(Beginning of Stored data)

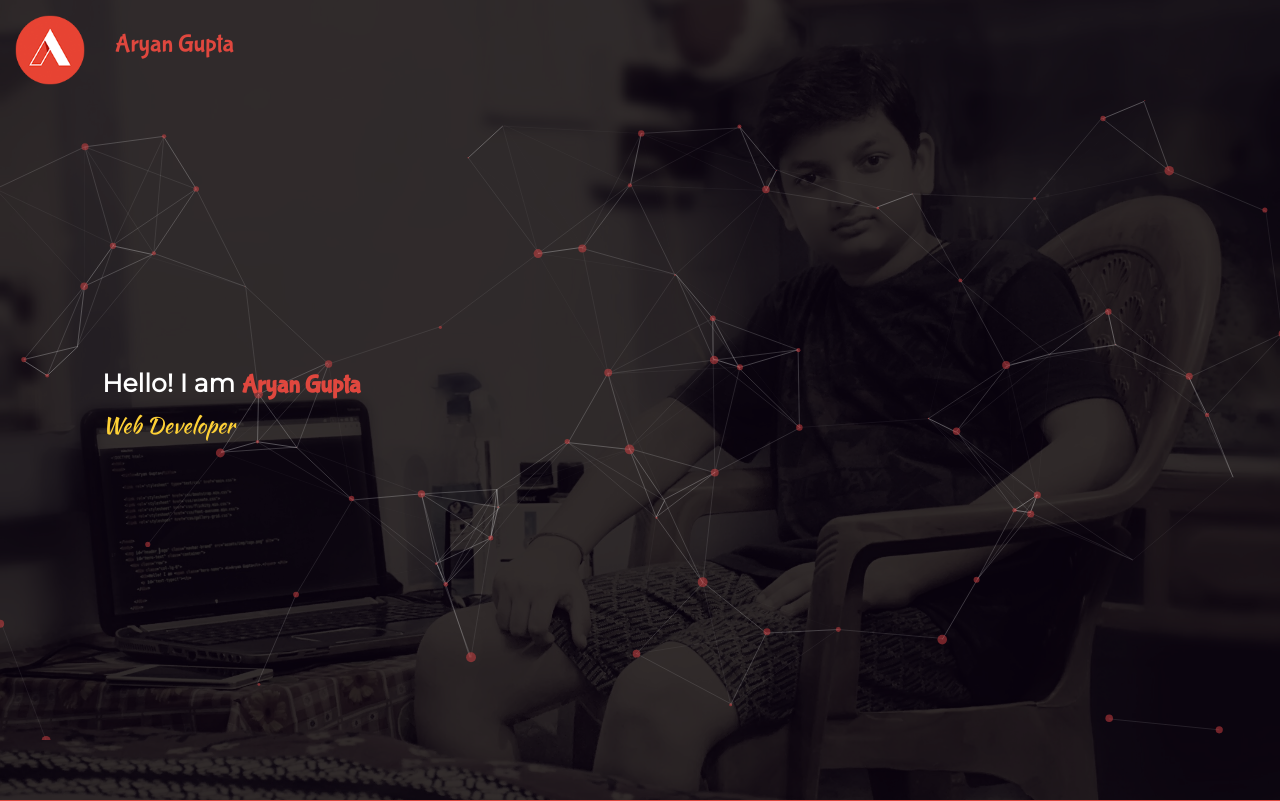
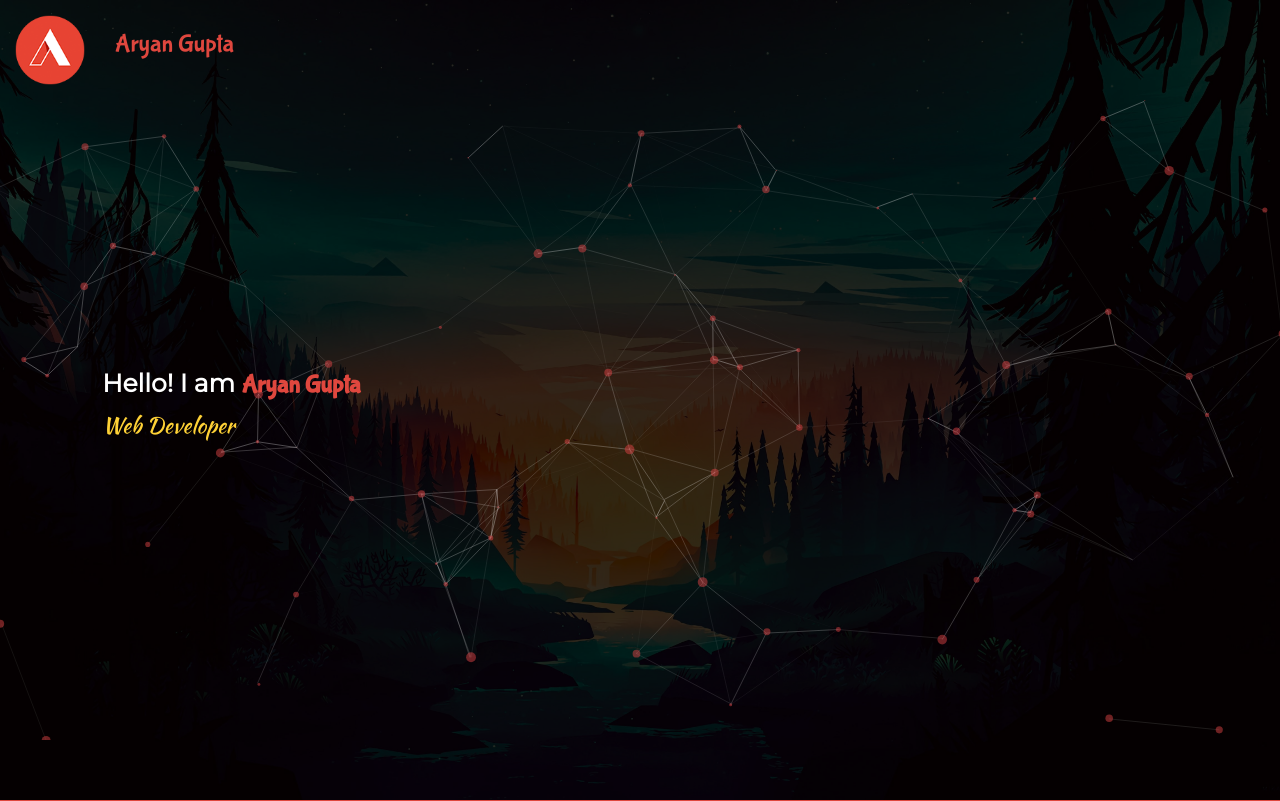
Before and after one commit to aryangupta891/aryangupta891.github.io, a plain HTML site: page index.html in a window 1280 px wide. Shown: the top 801 px of the page. Drawn offline with nearby package versions, Linux system fonts and the light colour scheme; a web font is replaced by a local one.

Commit message:
Update main.css
update in line 10

```diff
--- a/main.css
+++ b/main.css
@@ -7,7 +7,7 @@
 
                      /*Header Start*/
 .bg{
-  background-image: url('assets/img/bg.JPG');
+  background-image: url('assets/portfolio_bg_new_2.jpg');
   background-position: center;
   background-size: cover;
   background-attachment: fixed;
```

(End of Stored data)

Pictures are to be dropped, and every record is to be copied exactly.

Before and after one commit to aryangupta891/aryangupta891.github.io, a plain HTML site: page index.html in a window 1280 px wide. Shown: the top 801 px of the page. Drawn offline with nearby package versions, Linux system fonts and the light colour scheme; a web font is replaced by a local one.

Commit message:
Update main.css
update in line 10

```diff
--- a/main.css
+++ b/main.css
@@ -7,7 +7,7 @@
 
                      /*Header Start*/
 .bg{
-  background-image: url('assets/img/bg.JPG');
+  background-image: url('assets/portfolio_bg_new_2.jpg');
   background-position: center;
   background-size: cover;
   background-attachment: fixed;
```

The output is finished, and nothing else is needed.